Data excerpts
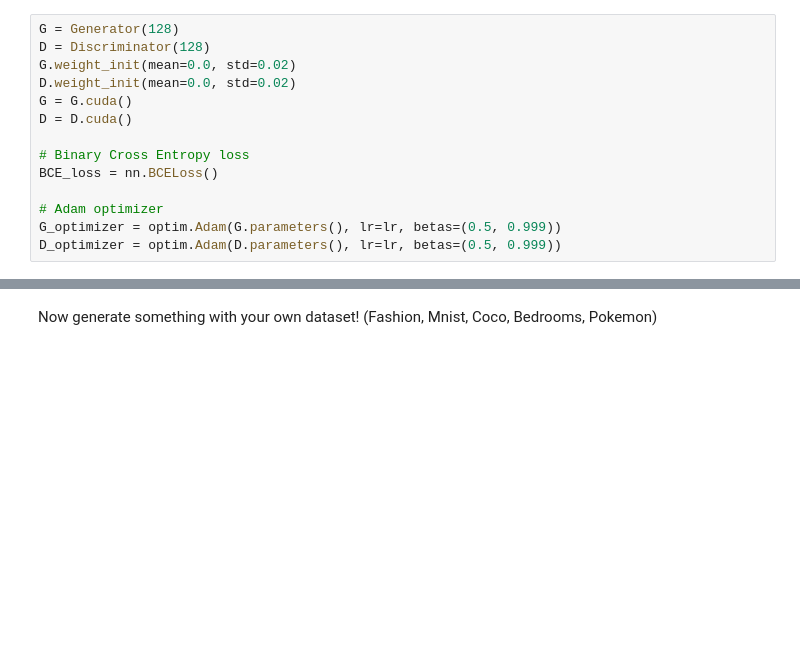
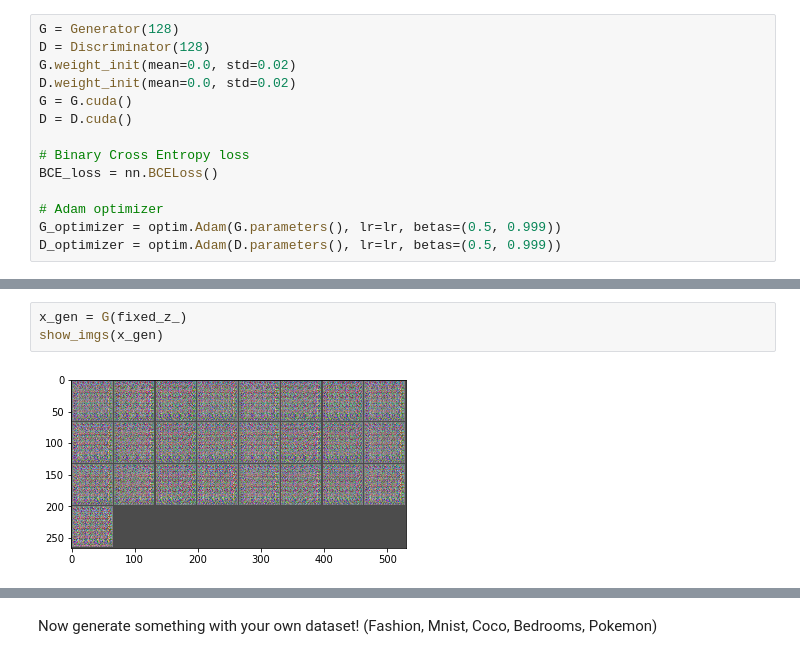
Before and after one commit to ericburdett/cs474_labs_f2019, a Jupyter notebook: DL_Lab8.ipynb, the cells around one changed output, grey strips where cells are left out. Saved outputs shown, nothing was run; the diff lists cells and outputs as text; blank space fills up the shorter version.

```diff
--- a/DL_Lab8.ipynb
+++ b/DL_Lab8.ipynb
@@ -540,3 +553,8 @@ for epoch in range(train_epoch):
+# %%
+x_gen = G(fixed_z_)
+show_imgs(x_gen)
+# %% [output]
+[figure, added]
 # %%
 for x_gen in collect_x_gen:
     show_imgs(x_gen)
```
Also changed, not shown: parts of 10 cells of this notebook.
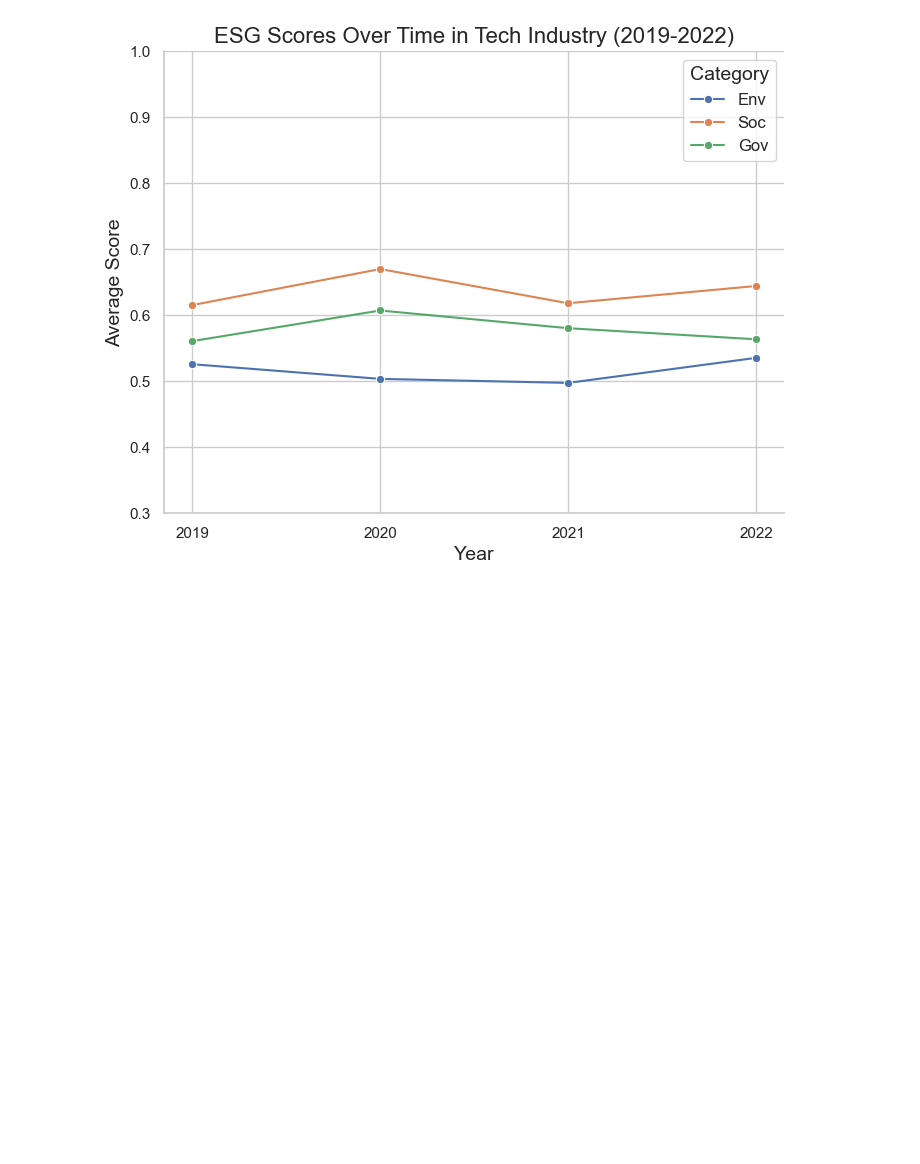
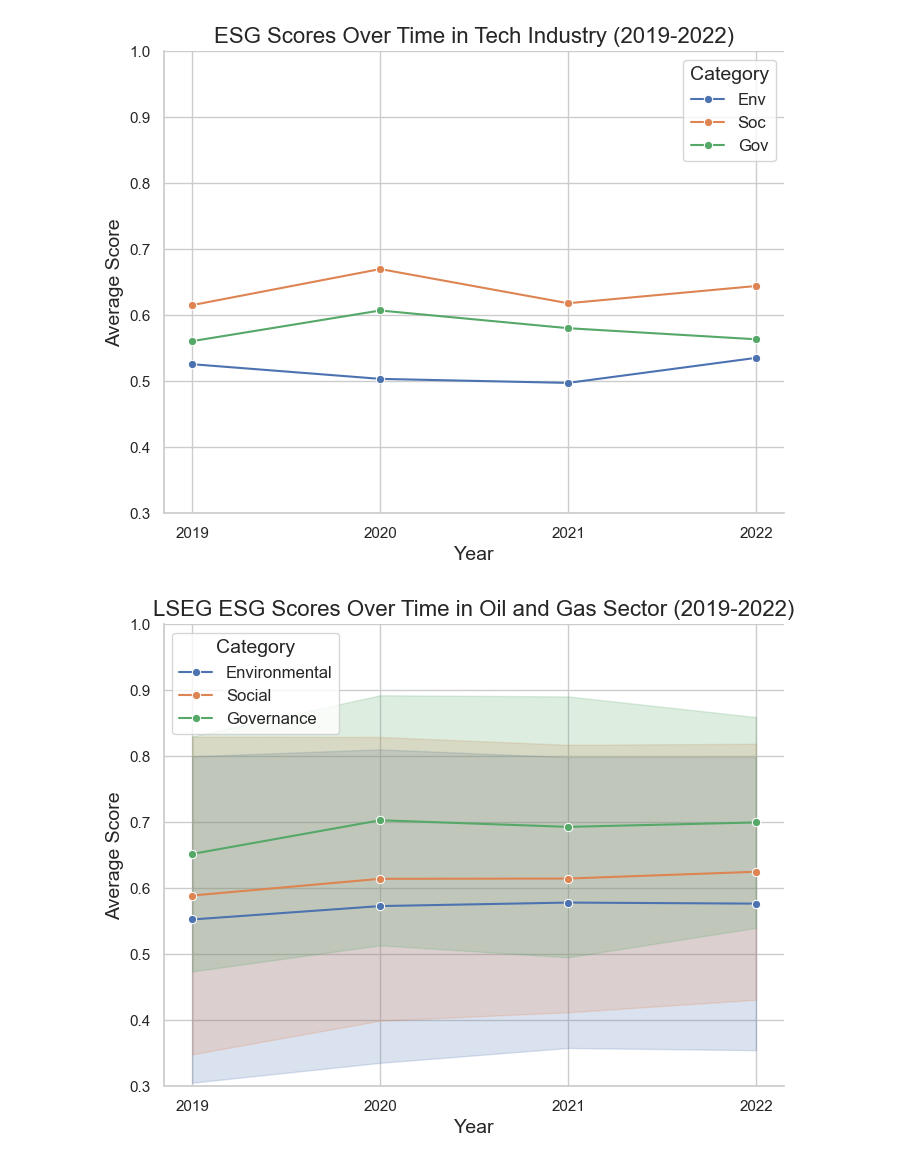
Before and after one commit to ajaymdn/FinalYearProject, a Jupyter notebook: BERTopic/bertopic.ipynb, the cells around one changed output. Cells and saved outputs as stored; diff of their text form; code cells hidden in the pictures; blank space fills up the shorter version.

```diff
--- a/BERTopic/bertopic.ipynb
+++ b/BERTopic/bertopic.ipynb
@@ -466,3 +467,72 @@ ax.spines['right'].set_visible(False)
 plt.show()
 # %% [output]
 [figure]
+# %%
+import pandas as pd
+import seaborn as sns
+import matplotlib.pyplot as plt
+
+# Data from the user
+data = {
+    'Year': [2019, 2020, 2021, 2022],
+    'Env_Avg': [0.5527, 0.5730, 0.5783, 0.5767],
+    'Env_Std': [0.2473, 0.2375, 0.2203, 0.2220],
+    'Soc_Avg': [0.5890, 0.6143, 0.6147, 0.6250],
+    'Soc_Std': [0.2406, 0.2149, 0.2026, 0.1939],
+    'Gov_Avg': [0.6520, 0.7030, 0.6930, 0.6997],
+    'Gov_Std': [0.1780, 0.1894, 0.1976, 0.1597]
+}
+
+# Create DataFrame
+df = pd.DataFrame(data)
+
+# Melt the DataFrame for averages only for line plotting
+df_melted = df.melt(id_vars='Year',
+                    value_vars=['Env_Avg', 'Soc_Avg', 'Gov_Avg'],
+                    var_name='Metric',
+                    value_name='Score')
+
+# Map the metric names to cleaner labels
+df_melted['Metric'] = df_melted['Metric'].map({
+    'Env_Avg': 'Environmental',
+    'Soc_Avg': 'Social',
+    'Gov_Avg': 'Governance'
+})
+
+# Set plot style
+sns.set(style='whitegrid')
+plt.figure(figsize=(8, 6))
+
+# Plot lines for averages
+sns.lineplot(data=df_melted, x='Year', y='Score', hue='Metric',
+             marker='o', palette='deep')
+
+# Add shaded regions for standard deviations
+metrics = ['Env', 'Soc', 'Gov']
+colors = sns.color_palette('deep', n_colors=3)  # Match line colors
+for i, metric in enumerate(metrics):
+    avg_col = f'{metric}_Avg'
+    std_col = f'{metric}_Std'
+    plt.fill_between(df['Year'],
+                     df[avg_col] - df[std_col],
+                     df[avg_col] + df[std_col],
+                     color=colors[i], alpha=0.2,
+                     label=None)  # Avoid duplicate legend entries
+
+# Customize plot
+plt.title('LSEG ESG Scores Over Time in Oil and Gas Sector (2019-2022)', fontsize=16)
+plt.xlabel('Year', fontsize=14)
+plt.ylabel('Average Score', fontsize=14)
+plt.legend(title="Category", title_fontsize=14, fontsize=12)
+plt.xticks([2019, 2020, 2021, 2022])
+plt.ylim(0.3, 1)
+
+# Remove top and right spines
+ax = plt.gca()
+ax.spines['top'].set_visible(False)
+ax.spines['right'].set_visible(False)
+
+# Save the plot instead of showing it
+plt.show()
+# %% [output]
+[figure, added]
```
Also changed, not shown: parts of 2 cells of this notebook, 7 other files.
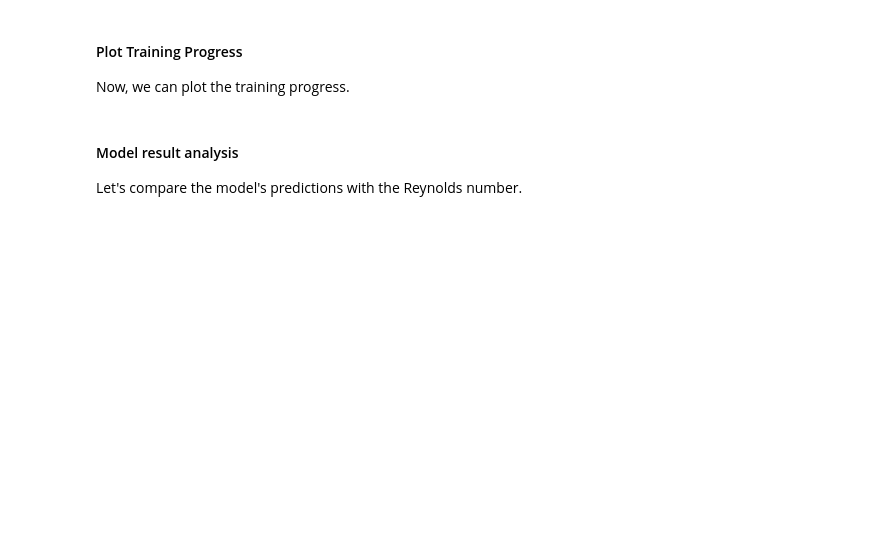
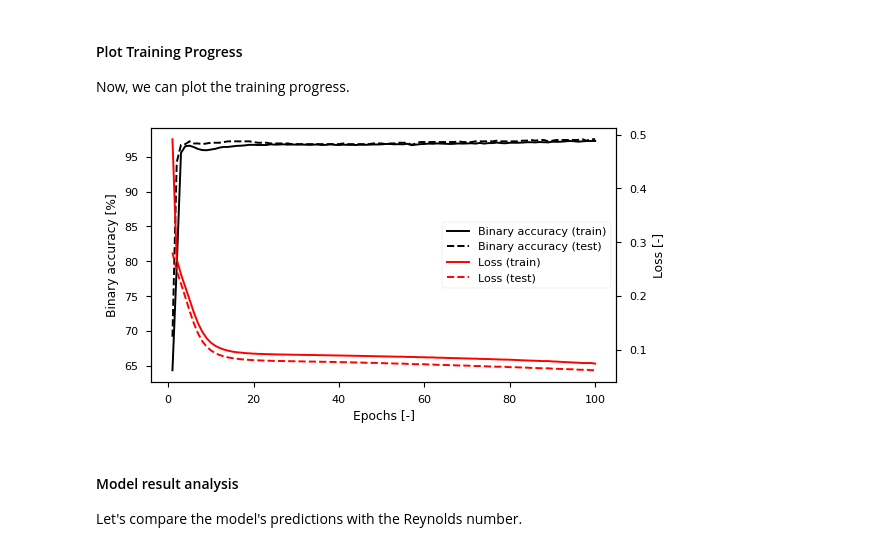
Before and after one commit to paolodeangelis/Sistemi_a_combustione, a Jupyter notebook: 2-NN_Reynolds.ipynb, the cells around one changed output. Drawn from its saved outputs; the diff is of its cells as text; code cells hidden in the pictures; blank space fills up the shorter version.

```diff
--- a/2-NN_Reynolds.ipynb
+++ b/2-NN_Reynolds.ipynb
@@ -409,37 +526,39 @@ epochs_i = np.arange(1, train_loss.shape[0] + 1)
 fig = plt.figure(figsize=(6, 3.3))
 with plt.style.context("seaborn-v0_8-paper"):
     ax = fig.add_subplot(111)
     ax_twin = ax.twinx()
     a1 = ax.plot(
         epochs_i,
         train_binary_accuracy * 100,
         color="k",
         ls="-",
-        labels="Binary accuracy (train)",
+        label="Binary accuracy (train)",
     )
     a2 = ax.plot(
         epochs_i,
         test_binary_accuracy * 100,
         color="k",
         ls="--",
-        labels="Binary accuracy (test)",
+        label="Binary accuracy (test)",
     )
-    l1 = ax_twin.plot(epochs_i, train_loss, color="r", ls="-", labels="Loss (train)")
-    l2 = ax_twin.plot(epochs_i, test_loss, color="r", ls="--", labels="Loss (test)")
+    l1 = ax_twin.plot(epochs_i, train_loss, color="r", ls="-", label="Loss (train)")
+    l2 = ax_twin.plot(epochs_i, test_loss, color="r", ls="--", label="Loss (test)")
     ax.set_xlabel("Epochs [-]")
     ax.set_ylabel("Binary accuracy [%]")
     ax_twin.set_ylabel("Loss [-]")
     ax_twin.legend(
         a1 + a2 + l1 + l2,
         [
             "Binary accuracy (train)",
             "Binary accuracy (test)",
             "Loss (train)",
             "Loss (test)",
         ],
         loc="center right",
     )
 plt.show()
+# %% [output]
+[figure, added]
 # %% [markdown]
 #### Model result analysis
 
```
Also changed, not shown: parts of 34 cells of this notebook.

> WORK REQUIRED
Show every line in the entries where the string "style" occurs.

> RESULT OF THE EXERCISE
+# Set plot style
+sns.set(style='whitegrid')
 with plt.style.context("seaborn-v0_8-paper"):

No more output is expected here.